[Before-and-after change records]
###

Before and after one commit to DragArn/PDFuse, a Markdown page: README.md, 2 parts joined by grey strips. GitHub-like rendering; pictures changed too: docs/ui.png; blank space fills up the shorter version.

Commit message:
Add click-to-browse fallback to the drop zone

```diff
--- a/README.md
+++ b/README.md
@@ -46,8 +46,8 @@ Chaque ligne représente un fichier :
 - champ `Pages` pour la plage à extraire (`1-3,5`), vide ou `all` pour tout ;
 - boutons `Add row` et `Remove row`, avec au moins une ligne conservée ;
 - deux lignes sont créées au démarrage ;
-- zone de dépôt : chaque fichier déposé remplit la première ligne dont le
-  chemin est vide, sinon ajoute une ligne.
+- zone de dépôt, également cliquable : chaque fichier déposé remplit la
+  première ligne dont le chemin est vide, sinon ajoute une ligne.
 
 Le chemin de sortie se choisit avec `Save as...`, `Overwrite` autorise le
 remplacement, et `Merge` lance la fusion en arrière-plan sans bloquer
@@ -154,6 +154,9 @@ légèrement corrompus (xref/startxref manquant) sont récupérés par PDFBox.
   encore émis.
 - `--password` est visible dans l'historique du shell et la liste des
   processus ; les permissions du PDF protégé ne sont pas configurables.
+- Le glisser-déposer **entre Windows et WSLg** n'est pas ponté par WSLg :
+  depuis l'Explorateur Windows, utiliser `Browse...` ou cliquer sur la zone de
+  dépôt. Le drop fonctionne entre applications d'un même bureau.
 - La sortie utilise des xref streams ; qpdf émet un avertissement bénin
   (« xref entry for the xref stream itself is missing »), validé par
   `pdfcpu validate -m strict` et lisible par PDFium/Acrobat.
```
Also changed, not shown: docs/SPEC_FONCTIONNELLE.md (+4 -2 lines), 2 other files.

###

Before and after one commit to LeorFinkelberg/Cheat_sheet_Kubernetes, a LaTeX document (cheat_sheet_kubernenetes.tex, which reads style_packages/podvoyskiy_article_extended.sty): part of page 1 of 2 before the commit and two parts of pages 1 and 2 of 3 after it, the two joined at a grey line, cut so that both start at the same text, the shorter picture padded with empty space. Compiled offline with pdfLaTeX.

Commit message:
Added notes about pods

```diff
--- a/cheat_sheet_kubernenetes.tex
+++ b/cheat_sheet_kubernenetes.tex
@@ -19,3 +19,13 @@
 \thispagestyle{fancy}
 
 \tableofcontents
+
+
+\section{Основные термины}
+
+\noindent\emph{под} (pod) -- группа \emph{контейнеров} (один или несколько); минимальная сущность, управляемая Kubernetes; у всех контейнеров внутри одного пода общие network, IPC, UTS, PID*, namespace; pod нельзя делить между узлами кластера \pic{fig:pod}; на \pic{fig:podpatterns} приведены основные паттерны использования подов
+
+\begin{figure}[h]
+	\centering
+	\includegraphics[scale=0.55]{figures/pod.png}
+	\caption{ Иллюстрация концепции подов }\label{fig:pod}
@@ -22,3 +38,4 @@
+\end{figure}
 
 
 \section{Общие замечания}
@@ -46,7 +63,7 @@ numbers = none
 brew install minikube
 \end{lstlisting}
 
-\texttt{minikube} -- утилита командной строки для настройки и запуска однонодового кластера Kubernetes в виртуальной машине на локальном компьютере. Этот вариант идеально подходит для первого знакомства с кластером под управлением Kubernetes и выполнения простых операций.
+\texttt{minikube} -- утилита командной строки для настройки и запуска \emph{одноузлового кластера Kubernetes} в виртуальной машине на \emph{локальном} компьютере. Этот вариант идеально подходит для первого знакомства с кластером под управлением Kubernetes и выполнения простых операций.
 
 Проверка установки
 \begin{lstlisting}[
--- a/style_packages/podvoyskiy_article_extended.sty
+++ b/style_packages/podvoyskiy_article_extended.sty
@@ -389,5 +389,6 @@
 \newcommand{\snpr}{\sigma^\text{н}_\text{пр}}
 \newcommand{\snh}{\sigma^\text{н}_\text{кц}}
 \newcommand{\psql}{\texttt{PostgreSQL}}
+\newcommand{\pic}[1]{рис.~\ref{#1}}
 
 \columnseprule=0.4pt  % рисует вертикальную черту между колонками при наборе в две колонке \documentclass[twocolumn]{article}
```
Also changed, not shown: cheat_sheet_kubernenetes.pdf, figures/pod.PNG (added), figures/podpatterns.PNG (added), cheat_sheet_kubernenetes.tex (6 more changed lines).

###

__What this task involves__
Print, from the entries above, the line with "Before and after one commit to DragArn/PDFuse, a", the line with "Also changed, not shown: docs/SPEC_FONCTIONNELLE.md" and all lines between them, exactly and with nothing else.

__Written response__
Before and after one commit to DragArn/PDFuse, a Markdown page: README.md, 2 parts joined by grey strips. GitHub-like rendering; pictures changed too: docs/ui.png; blank space fills up the shorter version.

Commit message:
Add click-to-browse fallback to the drop zone

```diff
--- a/README.md
+++ b/README.md
@@ -46,8 +46,8 @@ Chaque ligne représente un fichier :
 - champ `Pages` pour la plage à extraire (`1-3,5`), vide ou `all` pour tout ;
 - boutons `Add row` et `Remove row`, avec au moins une ligne conservée ;
 - deux lignes sont créées au démarrage ;
-- zone de dépôt : chaque fichier déposé remplit la première ligne dont le
-  chemin est vide, sinon ajoute une ligne.
+- zone de dépôt, également cliquable : chaque fichier déposé remplit la
+  première ligne dont le chemin est vide, sinon ajoute une ligne.
 
 Le chemin de sortie se choisit avec `Save as...`, `Overwrite` autorise le
 remplacement, et `Merge` lance la fusion en arrière-plan sans bloquer
@@ -154,6 +154,9 @@ légèrement corrompus (xref/startxref manquant) sont récupérés par PDFBox.
   encore émis.
 - `--password` est visible dans l'historique du shell et la liste des
   processus ; les permissions du PDF protégé ne sont pas configurables.
+- Le glisser-déposer **entre Windows et WSLg** n'est pas ponté par WSLg :
+  depuis l'Explorateur Windows, utiliser `Browse...` ou cliquer sur la zone de
+  dépôt. Le drop fonctionne entre applications d'un même bureau.
 - La sortie utilise des xref streams ; qpdf émet un avertissement bénin
   (« xref entry for the xref stream itself is missing »), validé par
   `pdfcpu validate -m strict` et lisible par PDFium/Acrobat.
```
Also changed, not shown: docs/SPEC_FONCTIONNELLE.md (+4 -2 lines), 2 other files.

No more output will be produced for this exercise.